(Version comparison data)
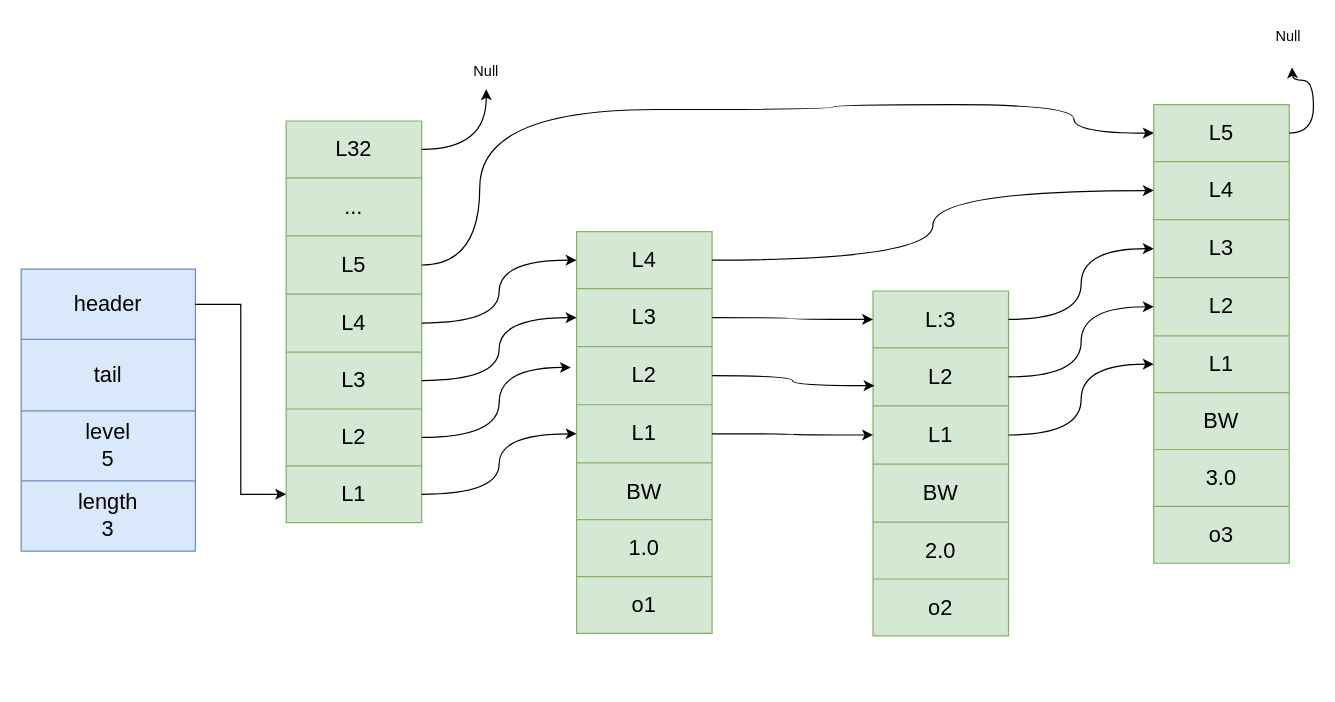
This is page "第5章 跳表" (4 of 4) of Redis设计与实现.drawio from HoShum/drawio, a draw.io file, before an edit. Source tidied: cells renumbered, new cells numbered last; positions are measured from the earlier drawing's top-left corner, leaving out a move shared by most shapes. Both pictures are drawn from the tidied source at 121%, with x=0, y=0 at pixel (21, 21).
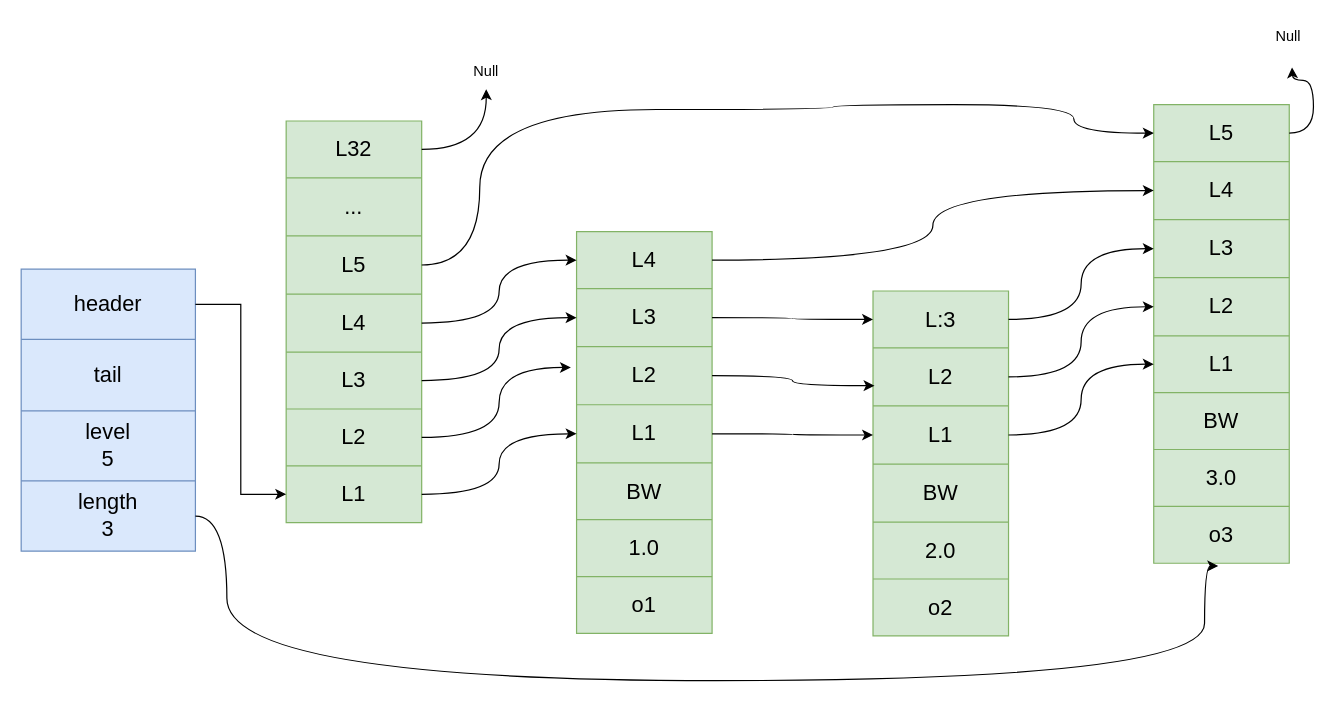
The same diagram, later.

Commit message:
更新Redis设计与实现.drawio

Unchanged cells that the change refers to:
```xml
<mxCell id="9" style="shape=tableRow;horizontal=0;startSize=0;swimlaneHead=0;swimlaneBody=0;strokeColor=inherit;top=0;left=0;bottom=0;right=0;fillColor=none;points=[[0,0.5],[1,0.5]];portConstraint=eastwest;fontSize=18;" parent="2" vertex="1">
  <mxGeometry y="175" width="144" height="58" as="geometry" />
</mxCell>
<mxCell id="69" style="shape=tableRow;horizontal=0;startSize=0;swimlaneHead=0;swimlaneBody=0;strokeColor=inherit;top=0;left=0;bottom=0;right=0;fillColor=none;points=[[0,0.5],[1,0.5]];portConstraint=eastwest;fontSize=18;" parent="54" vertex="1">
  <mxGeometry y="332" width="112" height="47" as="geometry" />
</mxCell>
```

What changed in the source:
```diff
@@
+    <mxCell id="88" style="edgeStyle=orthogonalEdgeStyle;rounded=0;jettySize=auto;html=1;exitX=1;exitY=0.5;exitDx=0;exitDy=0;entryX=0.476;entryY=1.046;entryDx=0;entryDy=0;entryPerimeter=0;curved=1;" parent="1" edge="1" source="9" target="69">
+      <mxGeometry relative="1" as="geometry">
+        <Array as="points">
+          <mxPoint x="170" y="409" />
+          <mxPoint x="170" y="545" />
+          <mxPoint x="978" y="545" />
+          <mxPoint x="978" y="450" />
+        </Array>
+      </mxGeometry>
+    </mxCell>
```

_WORK INSTRUCTION_.
Every entry above needs to be copied exactly, apart from its pictures.

_SOLUTION TO THIS EXERCISE_.
This is page "第5章 跳表" (4 of 4) of Redis设计与实现.drawio from HoShum/drawio, a draw.io file, before an edit. Source tidied: cells renumbered, new cells numbered last; positions are measured from the earlier drawing's top-left corner, leaving out a move shared by most shapes. Both pictures are drawn from the tidied source at 121%, with x=0, y=0 at pixel (21, 21).
The same diagram, later.

Commit message:
更新Redis设计与实现.drawio

Unchanged cells that the change refers to:
```xml
<mxCell id="9" style="shape=tableRow;horizontal=0;startSize=0;swimlaneHead=0;swimlaneBody=0;strokeColor=inherit;top=0;left=0;bottom=0;right=0;fillColor=none;points=[[0,0.5],[1,0.5]];portConstraint=eastwest;fontSize=18;" parent="2" vertex="1">
  <mxGeometry y="175" width="144" height="58" as="geometry" />
</mxCell>
<mxCell id="69" style="shape=tableRow;horizontal=0;startSize=0;swimlaneHead=0;swimlaneBody=0;strokeColor=inherit;top=0;left=0;bottom=0;right=0;fillColor=none;points=[[0,0.5],[1,0.5]];portConstraint=eastwest;fontSize=18;" parent="54" vertex="1">
  <mxGeometry y="332" width="112" height="47" as="geometry" />
</mxCell>
```

What changed in the source:
```diff
@@
+    <mxCell id="88" style="edgeStyle=orthogonalEdgeStyle;rounded=0;jettySize=auto;html=1;exitX=1;exitY=0.5;exitDx=0;exitDy=0;entryX=0.476;entryY=1.046;entryDx=0;entryDy=0;entryPerimeter=0;curved=1;" parent="1" edge="1" source="9" target="69">
+      <mxGeometry relative="1" as="geometry">
+        <Array as="points">
+          <mxPoint x="170" y="409" />
+          <mxPoint x="170" y="545" />
+          <mxPoint x="978" y="545" />
+          <mxPoint x="978" y="450" />
+        </Array>
+      </mxGeometry>
+    </mxCell>
```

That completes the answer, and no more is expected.